## YOUR TASK:
Scan the material below and count each line with the string "label". Reply with the count alone.

Start of AVAILABLE DATA

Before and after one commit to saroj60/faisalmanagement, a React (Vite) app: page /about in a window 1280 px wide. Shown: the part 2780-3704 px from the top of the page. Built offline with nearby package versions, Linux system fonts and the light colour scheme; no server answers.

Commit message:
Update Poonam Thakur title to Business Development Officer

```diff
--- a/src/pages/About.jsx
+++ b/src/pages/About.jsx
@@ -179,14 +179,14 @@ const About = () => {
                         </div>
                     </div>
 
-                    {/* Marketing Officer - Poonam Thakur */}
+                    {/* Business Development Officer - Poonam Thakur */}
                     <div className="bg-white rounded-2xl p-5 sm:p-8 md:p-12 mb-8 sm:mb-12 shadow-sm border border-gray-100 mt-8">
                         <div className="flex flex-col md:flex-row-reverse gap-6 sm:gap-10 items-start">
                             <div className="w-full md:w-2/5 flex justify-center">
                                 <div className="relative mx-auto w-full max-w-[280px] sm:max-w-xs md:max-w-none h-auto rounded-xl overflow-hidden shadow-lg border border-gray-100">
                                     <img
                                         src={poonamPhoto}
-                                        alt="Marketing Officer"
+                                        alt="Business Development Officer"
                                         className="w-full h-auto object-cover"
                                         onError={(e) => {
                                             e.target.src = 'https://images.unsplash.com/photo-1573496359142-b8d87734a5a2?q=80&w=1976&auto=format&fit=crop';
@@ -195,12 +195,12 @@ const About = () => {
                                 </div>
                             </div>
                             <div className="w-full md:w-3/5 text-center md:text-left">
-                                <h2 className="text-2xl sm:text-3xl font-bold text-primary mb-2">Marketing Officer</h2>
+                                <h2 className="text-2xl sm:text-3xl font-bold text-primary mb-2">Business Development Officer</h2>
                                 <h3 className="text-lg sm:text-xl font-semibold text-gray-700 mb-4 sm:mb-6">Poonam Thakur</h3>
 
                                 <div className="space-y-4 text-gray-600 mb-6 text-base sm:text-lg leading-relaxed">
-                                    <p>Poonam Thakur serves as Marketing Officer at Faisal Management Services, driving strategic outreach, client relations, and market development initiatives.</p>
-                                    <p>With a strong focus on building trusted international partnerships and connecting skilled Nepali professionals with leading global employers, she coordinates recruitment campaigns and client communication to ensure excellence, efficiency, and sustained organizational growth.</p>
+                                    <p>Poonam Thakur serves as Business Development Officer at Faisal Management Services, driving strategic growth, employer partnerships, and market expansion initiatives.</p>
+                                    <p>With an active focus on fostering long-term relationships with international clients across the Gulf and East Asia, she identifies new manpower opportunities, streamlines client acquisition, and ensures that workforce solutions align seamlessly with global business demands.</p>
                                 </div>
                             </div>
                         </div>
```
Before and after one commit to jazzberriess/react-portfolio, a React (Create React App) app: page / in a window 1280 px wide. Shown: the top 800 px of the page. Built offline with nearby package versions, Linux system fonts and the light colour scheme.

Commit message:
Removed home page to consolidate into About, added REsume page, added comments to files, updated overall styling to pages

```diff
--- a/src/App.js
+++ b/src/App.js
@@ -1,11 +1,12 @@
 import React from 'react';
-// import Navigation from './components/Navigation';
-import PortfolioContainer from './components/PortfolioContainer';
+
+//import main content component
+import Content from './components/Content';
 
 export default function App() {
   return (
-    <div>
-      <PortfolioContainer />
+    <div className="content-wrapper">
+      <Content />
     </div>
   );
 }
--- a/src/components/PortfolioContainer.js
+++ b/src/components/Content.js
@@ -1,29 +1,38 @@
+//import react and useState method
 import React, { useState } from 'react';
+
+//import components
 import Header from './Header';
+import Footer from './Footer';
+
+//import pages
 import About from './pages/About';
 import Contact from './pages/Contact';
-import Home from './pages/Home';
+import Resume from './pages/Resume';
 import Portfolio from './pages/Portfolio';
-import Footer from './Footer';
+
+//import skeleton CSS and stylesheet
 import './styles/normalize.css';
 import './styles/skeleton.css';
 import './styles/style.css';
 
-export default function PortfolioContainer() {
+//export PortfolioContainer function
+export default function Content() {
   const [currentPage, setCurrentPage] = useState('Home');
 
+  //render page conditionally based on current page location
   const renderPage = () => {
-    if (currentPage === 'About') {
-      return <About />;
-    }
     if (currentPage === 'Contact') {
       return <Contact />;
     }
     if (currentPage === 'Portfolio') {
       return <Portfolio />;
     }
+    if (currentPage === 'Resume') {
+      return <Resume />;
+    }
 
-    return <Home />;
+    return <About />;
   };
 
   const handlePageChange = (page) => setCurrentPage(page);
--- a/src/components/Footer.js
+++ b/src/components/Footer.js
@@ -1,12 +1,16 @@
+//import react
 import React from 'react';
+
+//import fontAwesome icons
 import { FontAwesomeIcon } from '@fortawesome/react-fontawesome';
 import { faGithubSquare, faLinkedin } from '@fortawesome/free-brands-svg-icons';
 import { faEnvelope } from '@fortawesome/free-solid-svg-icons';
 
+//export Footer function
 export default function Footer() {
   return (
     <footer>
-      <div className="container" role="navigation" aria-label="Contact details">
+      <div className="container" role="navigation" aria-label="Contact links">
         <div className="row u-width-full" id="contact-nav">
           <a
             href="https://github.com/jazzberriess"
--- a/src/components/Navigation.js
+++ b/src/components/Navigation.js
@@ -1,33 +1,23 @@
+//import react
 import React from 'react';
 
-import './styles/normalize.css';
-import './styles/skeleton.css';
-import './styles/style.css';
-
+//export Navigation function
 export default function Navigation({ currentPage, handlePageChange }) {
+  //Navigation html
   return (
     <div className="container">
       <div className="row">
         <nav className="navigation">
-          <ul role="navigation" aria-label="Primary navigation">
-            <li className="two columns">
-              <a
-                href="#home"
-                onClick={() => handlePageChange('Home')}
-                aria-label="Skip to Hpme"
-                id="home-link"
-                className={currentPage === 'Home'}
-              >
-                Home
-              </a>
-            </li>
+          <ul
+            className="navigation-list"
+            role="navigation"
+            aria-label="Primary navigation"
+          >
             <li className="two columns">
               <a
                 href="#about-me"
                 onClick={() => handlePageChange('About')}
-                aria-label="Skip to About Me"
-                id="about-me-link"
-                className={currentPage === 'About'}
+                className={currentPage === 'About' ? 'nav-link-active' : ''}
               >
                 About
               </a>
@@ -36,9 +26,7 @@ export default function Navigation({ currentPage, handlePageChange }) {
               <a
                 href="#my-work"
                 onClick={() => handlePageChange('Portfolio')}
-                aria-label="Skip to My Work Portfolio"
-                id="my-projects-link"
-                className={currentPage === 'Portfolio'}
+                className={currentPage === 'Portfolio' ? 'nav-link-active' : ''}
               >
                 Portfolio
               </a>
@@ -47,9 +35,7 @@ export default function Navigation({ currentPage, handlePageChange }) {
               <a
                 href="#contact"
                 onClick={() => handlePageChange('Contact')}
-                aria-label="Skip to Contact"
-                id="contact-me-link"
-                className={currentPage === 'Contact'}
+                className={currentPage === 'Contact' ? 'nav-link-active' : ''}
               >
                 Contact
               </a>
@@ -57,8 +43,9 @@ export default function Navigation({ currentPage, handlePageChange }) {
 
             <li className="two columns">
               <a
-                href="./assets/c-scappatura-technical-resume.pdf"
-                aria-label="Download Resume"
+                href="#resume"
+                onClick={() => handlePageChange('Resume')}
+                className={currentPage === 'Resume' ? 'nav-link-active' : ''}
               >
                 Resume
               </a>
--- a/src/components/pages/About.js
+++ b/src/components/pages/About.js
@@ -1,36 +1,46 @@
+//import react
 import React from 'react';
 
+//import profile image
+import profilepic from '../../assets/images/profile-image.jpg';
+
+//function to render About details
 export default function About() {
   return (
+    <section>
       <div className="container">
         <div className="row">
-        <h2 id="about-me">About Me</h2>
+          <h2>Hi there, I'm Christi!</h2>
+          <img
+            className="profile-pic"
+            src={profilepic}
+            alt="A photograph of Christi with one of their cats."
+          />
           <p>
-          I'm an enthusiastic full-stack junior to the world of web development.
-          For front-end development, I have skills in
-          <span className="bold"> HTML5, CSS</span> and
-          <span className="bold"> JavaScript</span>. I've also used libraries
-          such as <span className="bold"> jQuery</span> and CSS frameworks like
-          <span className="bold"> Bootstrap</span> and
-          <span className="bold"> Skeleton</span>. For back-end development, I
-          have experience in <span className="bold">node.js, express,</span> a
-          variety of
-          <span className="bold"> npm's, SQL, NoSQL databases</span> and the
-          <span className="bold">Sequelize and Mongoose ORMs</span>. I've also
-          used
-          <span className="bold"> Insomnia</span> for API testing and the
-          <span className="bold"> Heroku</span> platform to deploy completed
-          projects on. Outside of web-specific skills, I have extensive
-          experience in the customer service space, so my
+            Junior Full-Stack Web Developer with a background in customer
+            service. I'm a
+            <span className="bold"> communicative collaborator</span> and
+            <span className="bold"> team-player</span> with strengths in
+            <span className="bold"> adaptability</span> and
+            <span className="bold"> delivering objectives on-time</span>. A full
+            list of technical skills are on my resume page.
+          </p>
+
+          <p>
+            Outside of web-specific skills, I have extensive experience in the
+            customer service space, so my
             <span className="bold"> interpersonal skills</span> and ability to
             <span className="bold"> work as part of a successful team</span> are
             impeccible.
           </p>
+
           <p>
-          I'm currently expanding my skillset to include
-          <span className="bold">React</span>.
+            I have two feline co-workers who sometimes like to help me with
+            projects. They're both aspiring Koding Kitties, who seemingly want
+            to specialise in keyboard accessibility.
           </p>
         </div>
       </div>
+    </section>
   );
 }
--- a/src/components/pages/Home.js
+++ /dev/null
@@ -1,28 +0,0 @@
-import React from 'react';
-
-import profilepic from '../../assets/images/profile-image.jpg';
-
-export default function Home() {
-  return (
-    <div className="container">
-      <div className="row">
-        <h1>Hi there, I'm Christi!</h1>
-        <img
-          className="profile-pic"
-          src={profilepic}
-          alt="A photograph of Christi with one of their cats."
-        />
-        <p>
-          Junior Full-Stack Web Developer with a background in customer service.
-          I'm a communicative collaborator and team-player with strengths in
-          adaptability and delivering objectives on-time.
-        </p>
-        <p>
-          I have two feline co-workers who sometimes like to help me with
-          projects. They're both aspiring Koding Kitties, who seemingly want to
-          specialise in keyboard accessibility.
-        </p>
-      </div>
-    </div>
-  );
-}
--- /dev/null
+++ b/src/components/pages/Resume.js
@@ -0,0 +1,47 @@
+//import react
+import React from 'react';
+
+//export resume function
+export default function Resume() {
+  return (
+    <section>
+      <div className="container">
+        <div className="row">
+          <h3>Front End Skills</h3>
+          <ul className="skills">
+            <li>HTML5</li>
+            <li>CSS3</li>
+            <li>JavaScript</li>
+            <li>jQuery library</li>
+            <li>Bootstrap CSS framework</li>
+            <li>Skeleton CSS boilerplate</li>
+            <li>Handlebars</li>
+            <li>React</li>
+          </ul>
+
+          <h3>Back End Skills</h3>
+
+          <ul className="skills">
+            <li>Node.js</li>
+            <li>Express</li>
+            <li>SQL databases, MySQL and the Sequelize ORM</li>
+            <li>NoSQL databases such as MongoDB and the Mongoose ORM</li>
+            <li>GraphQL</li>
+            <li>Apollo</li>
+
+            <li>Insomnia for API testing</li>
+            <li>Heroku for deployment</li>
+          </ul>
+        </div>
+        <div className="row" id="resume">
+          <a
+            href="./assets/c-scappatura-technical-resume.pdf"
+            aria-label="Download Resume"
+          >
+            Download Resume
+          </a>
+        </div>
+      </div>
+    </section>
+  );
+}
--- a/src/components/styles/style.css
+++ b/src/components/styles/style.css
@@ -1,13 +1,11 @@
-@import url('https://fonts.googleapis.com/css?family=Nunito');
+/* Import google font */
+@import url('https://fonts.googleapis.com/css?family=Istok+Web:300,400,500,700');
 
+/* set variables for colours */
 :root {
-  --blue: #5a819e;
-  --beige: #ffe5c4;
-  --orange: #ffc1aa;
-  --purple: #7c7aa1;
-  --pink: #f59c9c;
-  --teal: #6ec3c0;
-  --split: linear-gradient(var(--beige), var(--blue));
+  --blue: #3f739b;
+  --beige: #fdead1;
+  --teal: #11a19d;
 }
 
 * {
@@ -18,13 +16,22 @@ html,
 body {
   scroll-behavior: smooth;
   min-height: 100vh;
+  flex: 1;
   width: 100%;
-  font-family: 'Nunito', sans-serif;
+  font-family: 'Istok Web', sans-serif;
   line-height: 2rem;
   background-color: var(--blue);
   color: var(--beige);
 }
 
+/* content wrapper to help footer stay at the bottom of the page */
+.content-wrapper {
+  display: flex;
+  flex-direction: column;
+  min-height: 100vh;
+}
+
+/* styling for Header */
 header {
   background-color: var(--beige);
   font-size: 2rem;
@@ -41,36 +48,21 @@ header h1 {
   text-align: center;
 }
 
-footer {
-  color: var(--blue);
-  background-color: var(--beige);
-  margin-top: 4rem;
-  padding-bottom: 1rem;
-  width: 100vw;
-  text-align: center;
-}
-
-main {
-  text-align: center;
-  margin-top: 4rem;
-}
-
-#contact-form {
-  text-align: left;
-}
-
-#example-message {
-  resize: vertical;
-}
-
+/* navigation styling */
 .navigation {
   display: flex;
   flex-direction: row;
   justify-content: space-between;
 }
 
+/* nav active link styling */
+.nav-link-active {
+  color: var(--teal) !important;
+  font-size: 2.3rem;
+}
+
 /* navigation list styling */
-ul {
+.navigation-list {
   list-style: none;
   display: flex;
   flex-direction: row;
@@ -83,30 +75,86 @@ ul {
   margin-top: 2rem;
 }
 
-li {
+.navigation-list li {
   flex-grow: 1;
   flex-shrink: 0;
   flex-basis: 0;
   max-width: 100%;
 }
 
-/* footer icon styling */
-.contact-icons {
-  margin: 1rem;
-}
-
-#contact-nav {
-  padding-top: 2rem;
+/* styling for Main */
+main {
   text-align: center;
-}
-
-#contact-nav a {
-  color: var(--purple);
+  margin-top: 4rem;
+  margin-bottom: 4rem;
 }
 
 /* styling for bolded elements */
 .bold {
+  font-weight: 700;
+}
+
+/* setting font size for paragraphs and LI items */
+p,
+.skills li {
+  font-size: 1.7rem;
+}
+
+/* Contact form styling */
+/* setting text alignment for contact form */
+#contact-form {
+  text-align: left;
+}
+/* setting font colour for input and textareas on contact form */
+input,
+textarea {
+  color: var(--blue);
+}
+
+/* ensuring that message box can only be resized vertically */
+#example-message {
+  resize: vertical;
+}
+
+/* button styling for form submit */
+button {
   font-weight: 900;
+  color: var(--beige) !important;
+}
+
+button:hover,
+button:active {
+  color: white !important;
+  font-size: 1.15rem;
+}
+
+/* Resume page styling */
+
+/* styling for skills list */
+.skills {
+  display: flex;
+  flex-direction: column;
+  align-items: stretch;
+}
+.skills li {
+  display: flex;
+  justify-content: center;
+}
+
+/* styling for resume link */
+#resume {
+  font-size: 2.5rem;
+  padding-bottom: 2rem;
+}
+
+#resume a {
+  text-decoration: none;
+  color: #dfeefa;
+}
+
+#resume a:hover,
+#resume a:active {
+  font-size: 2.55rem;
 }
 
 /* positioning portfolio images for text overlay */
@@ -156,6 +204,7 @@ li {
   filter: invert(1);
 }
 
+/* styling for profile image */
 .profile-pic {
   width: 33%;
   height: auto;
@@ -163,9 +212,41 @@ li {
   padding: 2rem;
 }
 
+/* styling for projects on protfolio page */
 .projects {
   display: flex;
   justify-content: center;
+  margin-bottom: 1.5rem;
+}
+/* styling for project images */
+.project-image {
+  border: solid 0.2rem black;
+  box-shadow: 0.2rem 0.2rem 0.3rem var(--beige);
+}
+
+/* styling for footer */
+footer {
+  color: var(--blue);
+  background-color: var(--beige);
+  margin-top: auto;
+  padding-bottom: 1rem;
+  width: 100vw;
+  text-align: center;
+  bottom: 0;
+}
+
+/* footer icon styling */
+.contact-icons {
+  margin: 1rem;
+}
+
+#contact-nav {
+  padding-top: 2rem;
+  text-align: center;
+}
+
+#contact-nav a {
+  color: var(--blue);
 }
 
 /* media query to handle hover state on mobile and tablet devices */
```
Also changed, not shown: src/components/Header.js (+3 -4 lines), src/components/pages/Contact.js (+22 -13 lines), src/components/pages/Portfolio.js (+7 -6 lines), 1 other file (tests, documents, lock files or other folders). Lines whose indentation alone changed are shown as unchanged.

End of AVAILABLE DATA

## TASK RESPONSE:
10